**WORK ITEM:** Return exactly the lines of the records below, starting at the line that contains "subgraph Application_Layer [Business" and ending at the line that contains "-->|10ms & 100ms flags| Sched", with both of those lines kept.

**** DATASET EXTRACT ****

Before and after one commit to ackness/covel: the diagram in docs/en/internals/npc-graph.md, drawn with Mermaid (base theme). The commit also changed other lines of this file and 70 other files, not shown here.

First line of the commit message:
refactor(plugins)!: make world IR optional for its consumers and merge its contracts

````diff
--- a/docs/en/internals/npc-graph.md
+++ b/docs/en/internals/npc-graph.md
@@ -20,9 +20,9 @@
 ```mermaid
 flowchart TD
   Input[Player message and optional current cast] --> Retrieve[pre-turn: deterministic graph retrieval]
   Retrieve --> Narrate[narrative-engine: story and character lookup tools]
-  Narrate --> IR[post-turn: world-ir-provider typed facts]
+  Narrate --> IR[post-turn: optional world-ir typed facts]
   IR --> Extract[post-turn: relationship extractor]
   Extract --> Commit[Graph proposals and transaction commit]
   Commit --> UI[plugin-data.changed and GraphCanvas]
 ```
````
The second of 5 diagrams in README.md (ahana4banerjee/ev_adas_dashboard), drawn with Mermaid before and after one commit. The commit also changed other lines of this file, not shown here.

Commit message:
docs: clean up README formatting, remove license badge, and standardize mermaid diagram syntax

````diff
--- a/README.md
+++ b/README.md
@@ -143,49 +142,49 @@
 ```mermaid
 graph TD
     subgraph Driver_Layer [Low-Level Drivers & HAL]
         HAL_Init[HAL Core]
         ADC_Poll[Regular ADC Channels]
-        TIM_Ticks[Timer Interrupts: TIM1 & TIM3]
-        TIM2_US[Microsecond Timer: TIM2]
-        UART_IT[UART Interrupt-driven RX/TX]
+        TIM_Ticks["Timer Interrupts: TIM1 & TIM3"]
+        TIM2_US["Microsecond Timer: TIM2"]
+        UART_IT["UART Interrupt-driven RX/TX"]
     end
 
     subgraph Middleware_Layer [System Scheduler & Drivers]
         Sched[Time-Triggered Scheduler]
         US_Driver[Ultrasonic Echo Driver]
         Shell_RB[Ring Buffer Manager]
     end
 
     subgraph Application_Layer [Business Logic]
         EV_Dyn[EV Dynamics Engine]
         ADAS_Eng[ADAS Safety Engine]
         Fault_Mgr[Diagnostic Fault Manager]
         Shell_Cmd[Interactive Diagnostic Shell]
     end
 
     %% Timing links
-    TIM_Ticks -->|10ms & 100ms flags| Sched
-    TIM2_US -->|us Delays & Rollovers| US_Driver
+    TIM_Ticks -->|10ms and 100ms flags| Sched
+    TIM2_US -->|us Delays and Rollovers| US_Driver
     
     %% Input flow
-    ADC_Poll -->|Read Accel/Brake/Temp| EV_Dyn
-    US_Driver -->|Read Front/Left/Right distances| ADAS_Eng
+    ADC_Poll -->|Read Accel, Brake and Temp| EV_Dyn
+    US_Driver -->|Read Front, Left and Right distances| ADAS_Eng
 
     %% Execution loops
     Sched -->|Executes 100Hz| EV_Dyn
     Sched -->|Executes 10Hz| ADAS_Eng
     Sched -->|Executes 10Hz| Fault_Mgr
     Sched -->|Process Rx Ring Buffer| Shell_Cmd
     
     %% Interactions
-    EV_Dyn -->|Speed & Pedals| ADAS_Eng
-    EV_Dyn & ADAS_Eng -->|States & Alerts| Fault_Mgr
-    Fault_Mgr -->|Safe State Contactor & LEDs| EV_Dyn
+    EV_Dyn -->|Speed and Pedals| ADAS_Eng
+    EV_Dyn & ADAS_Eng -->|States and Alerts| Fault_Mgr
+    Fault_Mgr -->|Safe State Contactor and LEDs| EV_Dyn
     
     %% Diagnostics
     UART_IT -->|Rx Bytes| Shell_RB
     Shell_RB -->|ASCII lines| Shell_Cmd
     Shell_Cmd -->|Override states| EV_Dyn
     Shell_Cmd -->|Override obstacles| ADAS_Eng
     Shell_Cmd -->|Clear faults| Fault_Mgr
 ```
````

****
**** DATASET EXTRACT ****

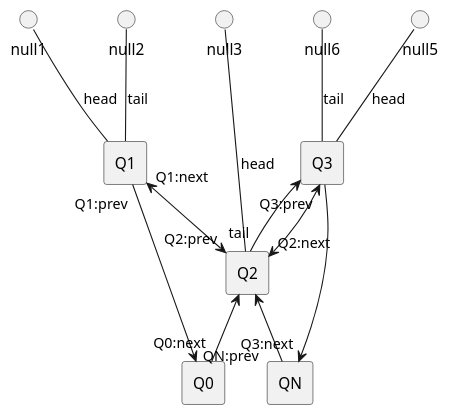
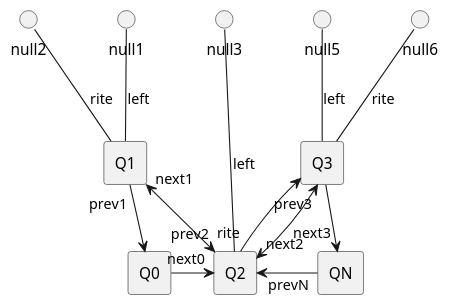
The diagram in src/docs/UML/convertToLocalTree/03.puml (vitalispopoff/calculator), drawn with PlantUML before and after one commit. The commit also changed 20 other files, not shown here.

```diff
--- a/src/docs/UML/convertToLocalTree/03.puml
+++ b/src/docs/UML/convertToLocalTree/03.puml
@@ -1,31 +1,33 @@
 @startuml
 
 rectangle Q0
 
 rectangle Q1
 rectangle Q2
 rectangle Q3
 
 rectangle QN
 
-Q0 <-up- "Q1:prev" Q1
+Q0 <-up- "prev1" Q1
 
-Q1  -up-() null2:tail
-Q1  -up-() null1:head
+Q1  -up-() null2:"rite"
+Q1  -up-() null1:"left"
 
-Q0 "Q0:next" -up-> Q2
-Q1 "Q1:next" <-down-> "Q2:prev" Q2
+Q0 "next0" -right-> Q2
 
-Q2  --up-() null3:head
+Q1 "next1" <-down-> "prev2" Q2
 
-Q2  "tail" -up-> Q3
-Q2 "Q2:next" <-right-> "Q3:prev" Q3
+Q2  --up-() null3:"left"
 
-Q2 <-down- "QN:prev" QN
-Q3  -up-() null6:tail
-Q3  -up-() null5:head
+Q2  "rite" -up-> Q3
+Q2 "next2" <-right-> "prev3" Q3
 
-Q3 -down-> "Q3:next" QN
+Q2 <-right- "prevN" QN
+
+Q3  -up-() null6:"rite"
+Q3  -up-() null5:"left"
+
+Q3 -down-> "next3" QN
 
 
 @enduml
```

****
**** DATASET EXTRACT ****

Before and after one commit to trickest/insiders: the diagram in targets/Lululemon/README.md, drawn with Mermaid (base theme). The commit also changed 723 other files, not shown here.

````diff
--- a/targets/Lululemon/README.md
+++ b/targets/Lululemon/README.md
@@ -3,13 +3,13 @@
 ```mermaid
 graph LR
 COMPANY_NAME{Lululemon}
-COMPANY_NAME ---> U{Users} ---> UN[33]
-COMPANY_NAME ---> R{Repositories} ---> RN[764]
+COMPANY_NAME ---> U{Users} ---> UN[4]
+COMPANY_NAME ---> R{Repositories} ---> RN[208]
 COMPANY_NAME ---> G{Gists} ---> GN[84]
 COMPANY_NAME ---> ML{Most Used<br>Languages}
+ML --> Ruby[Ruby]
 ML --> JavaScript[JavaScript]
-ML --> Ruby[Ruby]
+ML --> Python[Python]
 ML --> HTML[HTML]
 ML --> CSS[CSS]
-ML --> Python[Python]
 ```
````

****

**RESPONSE FOR THIS EXERCISE:**
     subgraph Application_Layer [Business Logic]
         EV_Dyn[EV Dynamics Engine]
         ADAS_Eng[ADAS Safety Engine]
         Fault_Mgr[Diagnostic Fault Manager]
         Shell_Cmd[Interactive Diagnostic Shell]
     end
 
     %% Timing links
-    TIM_Ticks -->|10ms & 100ms flags| Sched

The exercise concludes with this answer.